Tadhg Butler trial

A Waterford murder trial has heard that the accused man was found crouched down behind a wall near his home, shortly after a stabbing in the house.


The arresting officer gave the evidence   in the Central Criminal Court trial of a 37-year-old father of five, charged with murdering his nephew’s friend at a party.


Tadhg Butler, with an address at Seafield in Tramore, is accused of murdering 25-year-old Michael O’Dwyer on 10th January 2014. He has pleaded not   guilty.


Detective Sergeant Shay Keevans testified that he arrived to the Seafield holiday homes that night to find a man being tended to on the ground. He told Denis Vaughan Buckley SC, prosecuting, that this man had a wound to his chest, was very pale and in need of medical attention.


After making enquiries as to what had happened, he knocked on Mr Butler’s door.
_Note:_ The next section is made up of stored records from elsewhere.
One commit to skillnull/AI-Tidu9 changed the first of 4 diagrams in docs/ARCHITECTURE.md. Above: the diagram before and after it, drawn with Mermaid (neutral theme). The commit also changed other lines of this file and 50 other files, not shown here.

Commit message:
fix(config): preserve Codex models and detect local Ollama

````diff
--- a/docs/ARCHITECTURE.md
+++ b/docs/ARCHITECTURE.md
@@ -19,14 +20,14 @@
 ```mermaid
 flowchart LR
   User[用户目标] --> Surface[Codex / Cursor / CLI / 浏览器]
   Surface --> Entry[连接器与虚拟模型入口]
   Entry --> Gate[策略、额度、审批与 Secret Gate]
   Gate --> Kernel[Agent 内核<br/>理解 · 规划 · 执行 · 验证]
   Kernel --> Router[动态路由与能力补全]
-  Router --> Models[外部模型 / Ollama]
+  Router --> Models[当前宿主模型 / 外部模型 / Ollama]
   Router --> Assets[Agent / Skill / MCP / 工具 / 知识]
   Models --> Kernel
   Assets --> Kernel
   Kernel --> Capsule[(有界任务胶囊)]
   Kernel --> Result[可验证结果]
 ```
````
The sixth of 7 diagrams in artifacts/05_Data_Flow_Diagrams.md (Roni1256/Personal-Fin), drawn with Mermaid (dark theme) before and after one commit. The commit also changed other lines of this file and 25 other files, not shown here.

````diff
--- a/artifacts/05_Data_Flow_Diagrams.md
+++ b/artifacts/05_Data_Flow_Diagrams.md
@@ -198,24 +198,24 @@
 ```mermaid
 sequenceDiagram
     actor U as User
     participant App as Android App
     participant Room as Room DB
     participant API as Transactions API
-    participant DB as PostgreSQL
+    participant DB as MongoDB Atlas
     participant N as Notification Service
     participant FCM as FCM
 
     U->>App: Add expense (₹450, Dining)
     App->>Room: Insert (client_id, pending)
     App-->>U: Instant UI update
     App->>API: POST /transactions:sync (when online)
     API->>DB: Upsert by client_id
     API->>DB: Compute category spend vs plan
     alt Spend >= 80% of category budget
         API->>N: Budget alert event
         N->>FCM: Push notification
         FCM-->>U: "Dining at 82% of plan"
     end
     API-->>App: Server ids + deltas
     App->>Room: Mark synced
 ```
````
He got no reply and tried to open it, but it was locked.


He directed that the door would be forced, and he and a number of colleagues then entered the house.


Nobody was found inside, but D Sgt Keevans noticed a pool of blood in the hall and an open window at the rear of the living area.


A colleague then brought it to his attention that there was a man in a laneway outside. The sergeant went out to the laneway.


“I went to the end of the wall, and crouched in at the wall was the defendant, Tadhg Butler,” he said.


D Sgt Keevans arrested the accused on suspicion of assault causing harm to Mr O’Dwyer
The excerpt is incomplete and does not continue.